Jazz Shaw at Hot Air comes down about the same place I do on this:
[N]o matter whether it’s retirement or health concerns, the decision remains between Ruth Bader Ginsburg and God. Epps is wringing his hands over “the future of certain policies” (spoiler alert: he’s talking about abortion) and describing it as hanging by a thread based on “whether this old woman is healthy or not.” Is it just me, or is that a pretty offensive thing to say about anyone, particularly a Supreme Court Justice?
If you want to change the system and put term limits on the Supreme Court, draft up an amendment and start circulating it around the country. But until that time, there’s no point debating the retirement age of the justices or harassing them over it. If Ginsburg wants to serve five or even ten more years, that’s up to her. Conversely, if she decides that enough is enough and steps down in January, that’s her prerogative as well.
This is basically the same thing I’ve been saying each time this issue comes up. It’s more than a little presumptuous for pundits on the left to call on Ginsburg to step aside for the good of whatever political cause they are concerned with the most. She was confirmed for a position that allows her to serve as long as she’s able to and to retire whenever she wishes to. If you don’t like that system, and there are admittedly good reasons why it should be debated, then we can have that conversation. However, that’s not the system we have right now. Justice Ginsburg will, hopefully, continue to be in good health and continue to serve her country as long as she likes. At some point, she’ll probably retire and we’ll have the battle over her replacement.
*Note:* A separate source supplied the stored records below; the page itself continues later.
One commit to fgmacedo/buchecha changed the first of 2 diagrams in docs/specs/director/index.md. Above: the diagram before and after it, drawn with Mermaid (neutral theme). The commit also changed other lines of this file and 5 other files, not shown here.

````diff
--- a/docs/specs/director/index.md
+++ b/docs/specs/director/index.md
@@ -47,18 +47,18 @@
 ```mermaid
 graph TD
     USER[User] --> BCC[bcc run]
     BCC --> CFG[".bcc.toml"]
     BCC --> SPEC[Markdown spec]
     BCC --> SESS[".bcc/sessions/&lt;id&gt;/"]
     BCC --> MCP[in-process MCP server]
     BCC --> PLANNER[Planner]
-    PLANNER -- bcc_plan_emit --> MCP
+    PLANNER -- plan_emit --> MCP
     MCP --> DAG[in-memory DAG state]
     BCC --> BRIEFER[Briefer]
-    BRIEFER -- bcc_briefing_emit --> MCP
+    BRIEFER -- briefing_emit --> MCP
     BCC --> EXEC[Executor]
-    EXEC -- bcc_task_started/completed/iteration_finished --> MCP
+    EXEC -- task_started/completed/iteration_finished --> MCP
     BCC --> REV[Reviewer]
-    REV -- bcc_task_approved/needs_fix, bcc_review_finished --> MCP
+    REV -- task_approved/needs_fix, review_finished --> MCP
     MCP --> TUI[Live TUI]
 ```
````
Until then, leave her alone, because I have a feeling that every time she reads about one of these calls for her retirement she adds another year on to her plans.